I have to admit that I thought that Richard would continue to ease himself aware from direct executive responsibility. Afterall he has plenty of other interests; not least writing a series of books on Commercial Law etc.
So I was actually a bit surprised in 2007 when Richard told me he was thinking of accepting an offer from Fujitsu to take on all of their operations in Europe – a much wider brief than ‘just’ Fujitsu Services.
Now that brief has been extended still further as Richard has recently been appointed Corporate First Senior Vice President with overall management responsibility for Fujitsu's global business outside of Japan, heading up Fujitsu's new Global Business Group. Richard's remit encompasses the various Fujitsu companies throughout the world, including Fujitsu Telecommunications Europe. He holds the post of either Chairman or Board member to all of Fujitsu’s businesses in Europe.
It’s a mighty big job – 60,000 people and upwards of Euro18b revenues.

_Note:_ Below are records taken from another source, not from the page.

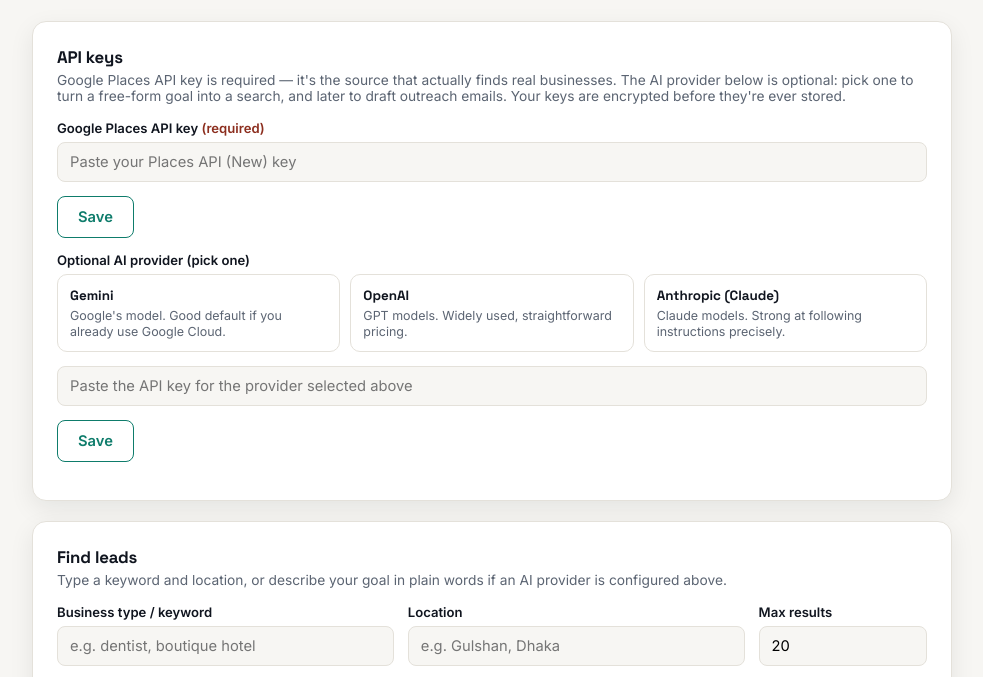
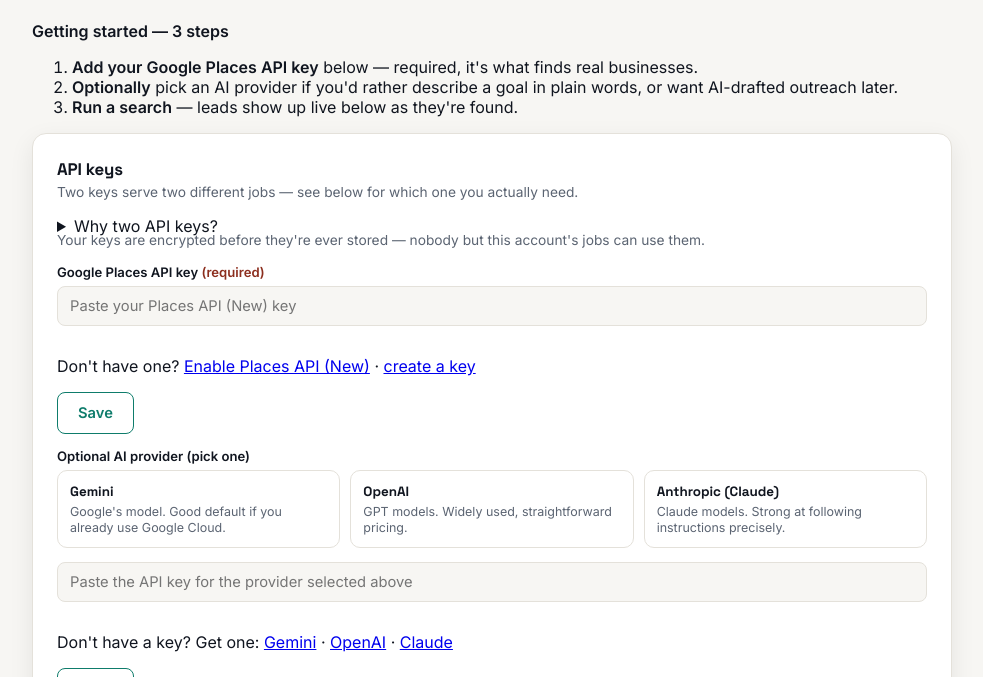
Before and after one commit to bayzed123/SmartLedGen, a website: page frontend/public/dashboard.html in a window 1280 px wide. Shown: the part 114-791 px from the top of the page, without its empty margins (148-1131 px from the left). Drawn offline with Linux system fonts and the light colour scheme; no server answers; sample sign-in values are in the browser's storage.

Commit message:
Update dashboard.html

```diff
--- a/frontend/public/dashboard.html
+++ b/frontend/public/dashboard.html
@@ -21,17 +21,35 @@
       </div>
     </div>
 
+    <!-- Getting started -->
+    <div class="slg-getting-started" id="gettingStarted">
+      <strong>Getting started — 3 steps</strong>
+      <ol>
+        <li><strong>Add your Google Places API key</strong> below — required, it's what finds real businesses.</li>
+        <li><strong>Optionally</strong> pick an AI provider if you'd rather describe a goal in plain words, or want AI-drafted outreach later.</li>
+        <li><strong>Run a search</strong> — leads show up live below as they're found.</li>
+      </ol>
+    </div>
+
     <!-- API keys -->
     <div class="slg-card">
       <h2>API keys</h2>
       <p class="slg-card-hint">
-        Google Places API key is required — it's the source that actually finds real businesses.
-        The AI provider below is optional: pick one to turn a free-form goal into a search, and
-        later to draft outreach emails. Your keys are encrypted before they're ever stored.
+        Two keys serve two different jobs — see below for which one you actually need.
       </p>
+      <details class="slg-why">
+        <summary>Why two API keys?</summary>
+        <p><strong>Google Places API</strong> is Google's own directory of real businesses — name, address, phone, website, rating. It's the only reliable way to find real leads, which is why it's required. An AI model alone can't do this reliably; it doesn't have a live, verified list of businesses. Note: this is a different Google product from "Maps JavaScript API" (which just displays a map on a page) — when creating your key in Google Cloud, check that <strong>Places API (New)</strong> specifically shows as enabled, not only "Maps."</p>
+        <p><strong>Gemini / OpenAI / Claude (pick one, optional)</strong> doesn't find businesses — it understands plain-English text. Add one only if you'd rather type a goal like "marketing clients in Dhaka with no website" instead of a keyword and location, or want it to draft outreach emails once that feature ships. Skip it entirely if you're happy typing keyword + location yourself.</p>
+      </details>
+      <p class="slg-card-hint" style="margin-top:-4px">Your keys are encrypted before they're ever stored — nobody but this account's jobs can use them.</p>
 
       <label for="placesKey">Google Places API key <span style="color:#8C2E1E">(required)</span></label>
       <input type="password" id="placesKey" placeholder="Paste your Places API (New) key" />
+      <p class="slg-getkey-link">
+        Don't have one? <a href="https://console.cloud.google.com/apis/library/places.googleapis.com" target="_blank" rel="noopener">Enable Places API (New)</a> ·
+        <a href="https://console.cloud.google.com/apis/credentials" target="_blank" rel="noopener">create a key</a>
+      </p>
       <button class="slg-btn-ghost slg-btn" id="savePlacesKey" style="margin-bottom:14px">Save</button>
 
       <label>Optional AI provider (pick one)</label>
@@ -50,6 +68,12 @@
         </div>
       </div>
       <input type="password" id="llmKey" placeholder="Paste the API key for the provider selected above" />
+      <p class="slg-getkey-link">
+        Don't have a key? Get one:
+        <a href="https://aistudio.google.com/apikey" target="_blank" rel="noopener">Gemini</a> ·
+        <a href="https://platform.openai.com/api-keys" target="_blank" rel="noopener">OpenAI</a> ·
+        <a href="https://console.anthropic.com/settings/keys" target="_blank" rel="noopener">Claude</a>
+      </p>
       <button class="slg-btn-ghost slg-btn" id="saveLlmKey">Save</button>
 
       <div id="keysBanner" style="margin-top:14px"></div>
@@ -75,7 +99,7 @@
         </div>
       </div>
 
-      <label for="freeformGoal">Or describe your goal instead (needs an AI provider key above)</label>
+      <label for="freeformGoal">Or describe your goal instead <span style="color:var(--text-soft);font-weight:400">(needs an AI provider key above — skip this box if you didn't add one)</span></label>
       <textarea id="freeformGoal" placeholder="e.g. marketing agency clients in Dhaka with no website"></textarea>
 
       <div class="slg-check">
```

The significance of this appointment for a ‘Brit’ is brought home if you visit Fujitsu’s website list of Fujitsu Corporate Executive Offices . There are 60 or more names and (as far as I can determine) they are ALL Japanese EXCEPT Richard.
It is still both rare and newsworthy for UK executives to take on the top roles at international companies. Look at all the fuss that was made when Howard Stringer was made CEO of Sony in 2005. As far as I can determine there has not only been no ‘fuss’ made of Richard’s appointment but a trawl of Google News finds hardly a mention!
But that is a measure of Richard Christou who would, I suspect, be quite happy to be described as a “quiet man”. Quiet maybe – extremely effective and capable would be just as appropriate.